Mosques in Lisbon's Mouraria quarter 'full to bursting'
Image: Miguel A. Lopes/ Lusa

Mosques in Lisbon’s Mouraria quarter ‘full to bursting’

Muslims challenge City Hall to ‘make good on promises’ and build new mosque

Lusa today reports on “Long queues outside Lisbon mosques as council fails to keep promise”.

“Mosques in the Lisbon city centre neighbourhood of Mouraria are unable to accommodate all those who want to enter them, with many faithful queuing outside, waiting for their turn to pray – with past promises from Lisbon city council to build a new space yet to be kept”, continues the text.

“The crowds are at their largest on Fridays, a holy day for Islam, with two queues: on one side for the mosque in Rua do Terreirinho, which is smaller, on the other for the Islamic Centre of Bangladesh, in Beco de São Marçal.

“Down Rua do Benformoso, the area’s narrow main thoroughfare and up Calçada Agostinho de Carvalho, as 1 pm  approaches, more and more men, old and young, and some children, from a variety of backgrounds, but predominantly from the Indian subcontinent, take up their positions.

Image: Miguel A. Lopes/ Lusa

“During the changeover between prayers, those inside leave quickly, even without putting on their shoes, so as not to block up the entrance. Outside, some people have been waiting for more than two hours.

“With a capacity for 500 worshippers and two carpeted rooms, one upstairs and one downstairs, the Bangladesh Islamic Centre is awaiting a move to a new location, promised by the city council 12 years ago – when Portugal’s current prime minister, António Costa of the Socialist Party (PS), was mayor of Lisbon.

“The existing space, which was bought by the Bangladeshi community many years ago, cannot welcome all the worshippers who seek it out, acknowledges Rana Taslim Uddin, the centre’s president, who when he arrived in Mouraria in 1991 was one of just six Bangladeshi nationals in the city.

“This mosque doesn’t have the right conditions, because there’s no emergency exit, no windows,” he said. “It’s very difficult in the heat.”

Rana estimates that a place of worship is needed “for more or less two thousand people” now.

There are currently an estimated 60,000 Bangladesh nationals living in Portugal, mainly working as traders, Lusa continues.

“During Ramadan, the holy month for Muslims, the Muslims of Mouraria are not even able to break their fast together, as tradition dictates. And the current place of worship has no separate prayer room for women.

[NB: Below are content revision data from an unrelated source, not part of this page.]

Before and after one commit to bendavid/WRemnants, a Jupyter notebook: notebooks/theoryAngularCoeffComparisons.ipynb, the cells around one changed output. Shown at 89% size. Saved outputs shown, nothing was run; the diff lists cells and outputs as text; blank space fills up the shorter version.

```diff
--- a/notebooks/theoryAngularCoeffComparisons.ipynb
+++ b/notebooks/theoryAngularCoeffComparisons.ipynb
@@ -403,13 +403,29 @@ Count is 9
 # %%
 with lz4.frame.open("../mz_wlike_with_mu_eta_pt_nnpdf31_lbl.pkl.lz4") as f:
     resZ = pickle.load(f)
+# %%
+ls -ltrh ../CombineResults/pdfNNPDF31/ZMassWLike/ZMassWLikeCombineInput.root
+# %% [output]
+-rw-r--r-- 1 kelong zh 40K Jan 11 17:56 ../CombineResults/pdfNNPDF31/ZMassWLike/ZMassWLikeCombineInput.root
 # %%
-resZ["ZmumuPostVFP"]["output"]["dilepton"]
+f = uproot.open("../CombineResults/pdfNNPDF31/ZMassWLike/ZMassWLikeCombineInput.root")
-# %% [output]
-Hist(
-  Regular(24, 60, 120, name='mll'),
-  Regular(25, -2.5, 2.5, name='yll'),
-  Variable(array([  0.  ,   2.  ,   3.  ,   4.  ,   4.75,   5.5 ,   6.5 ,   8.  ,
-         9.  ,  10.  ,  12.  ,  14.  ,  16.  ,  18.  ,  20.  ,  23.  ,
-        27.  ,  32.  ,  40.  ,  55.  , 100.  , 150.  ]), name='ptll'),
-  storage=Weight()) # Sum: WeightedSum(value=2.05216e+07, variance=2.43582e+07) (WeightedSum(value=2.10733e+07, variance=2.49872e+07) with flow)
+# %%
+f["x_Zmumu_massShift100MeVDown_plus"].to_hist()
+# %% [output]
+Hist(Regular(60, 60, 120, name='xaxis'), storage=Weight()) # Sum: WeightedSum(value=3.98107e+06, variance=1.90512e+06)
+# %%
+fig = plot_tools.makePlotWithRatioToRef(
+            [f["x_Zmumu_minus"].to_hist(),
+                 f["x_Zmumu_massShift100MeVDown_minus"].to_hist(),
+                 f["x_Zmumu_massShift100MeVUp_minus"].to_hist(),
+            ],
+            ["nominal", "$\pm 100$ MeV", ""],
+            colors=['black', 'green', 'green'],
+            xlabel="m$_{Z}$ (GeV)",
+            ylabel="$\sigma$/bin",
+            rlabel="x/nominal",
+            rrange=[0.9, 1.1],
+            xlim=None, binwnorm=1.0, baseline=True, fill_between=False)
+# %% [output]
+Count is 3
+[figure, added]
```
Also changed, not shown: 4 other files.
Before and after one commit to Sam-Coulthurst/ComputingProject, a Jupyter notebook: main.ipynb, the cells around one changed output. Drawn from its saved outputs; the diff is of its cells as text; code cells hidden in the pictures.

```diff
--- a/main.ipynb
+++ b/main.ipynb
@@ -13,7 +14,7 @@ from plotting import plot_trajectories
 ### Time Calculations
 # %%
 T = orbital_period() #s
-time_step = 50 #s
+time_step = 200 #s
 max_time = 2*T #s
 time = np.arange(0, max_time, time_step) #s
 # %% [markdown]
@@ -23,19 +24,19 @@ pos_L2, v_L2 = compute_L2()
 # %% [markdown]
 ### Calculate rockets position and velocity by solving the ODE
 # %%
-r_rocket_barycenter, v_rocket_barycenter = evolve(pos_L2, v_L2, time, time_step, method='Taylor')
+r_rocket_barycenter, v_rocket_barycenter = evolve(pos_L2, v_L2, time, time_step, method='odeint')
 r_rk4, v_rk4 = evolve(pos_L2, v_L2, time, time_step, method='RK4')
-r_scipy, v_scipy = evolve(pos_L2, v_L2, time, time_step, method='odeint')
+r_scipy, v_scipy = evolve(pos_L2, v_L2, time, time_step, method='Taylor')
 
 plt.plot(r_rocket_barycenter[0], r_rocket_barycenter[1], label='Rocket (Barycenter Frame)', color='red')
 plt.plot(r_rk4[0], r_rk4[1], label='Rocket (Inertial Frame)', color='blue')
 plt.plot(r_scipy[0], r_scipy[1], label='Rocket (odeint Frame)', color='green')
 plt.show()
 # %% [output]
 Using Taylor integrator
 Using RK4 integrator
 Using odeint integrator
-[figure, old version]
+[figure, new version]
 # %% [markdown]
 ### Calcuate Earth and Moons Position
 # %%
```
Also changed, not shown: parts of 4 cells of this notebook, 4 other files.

“A few days ago, Rana invited the current mayor of Lisbon, Carlos Moedas of the centre-right Social Democratic Party (PSD), who was elected in 2021, to visit the mosque”.

“The new mayor hasn’t replied yet,” he told Lusa, lamenting: “Politicians are in the moment, but then they forget.”

The current place of worship, agrees Miguel Coelho, Socialist president of the Santa Maria Maior parish council, “is unsuitable for the many people it attracts”. It is “absolutely necessary” to fulfil “the commitment made” to build a new mosque, which he recalls was “voted for by all the city’s political forces, including the representatives of the democratic right, the PSD and CDS-PP”.

A new mosque is needed, he stressed, “precisely so that these people don’t have to set up informal mosques in garages and/or shop spaces.”

The idea of building a new mosque in Mouraria, was first floated in 2012 but has since been mired in protests and delays, Lusa explains.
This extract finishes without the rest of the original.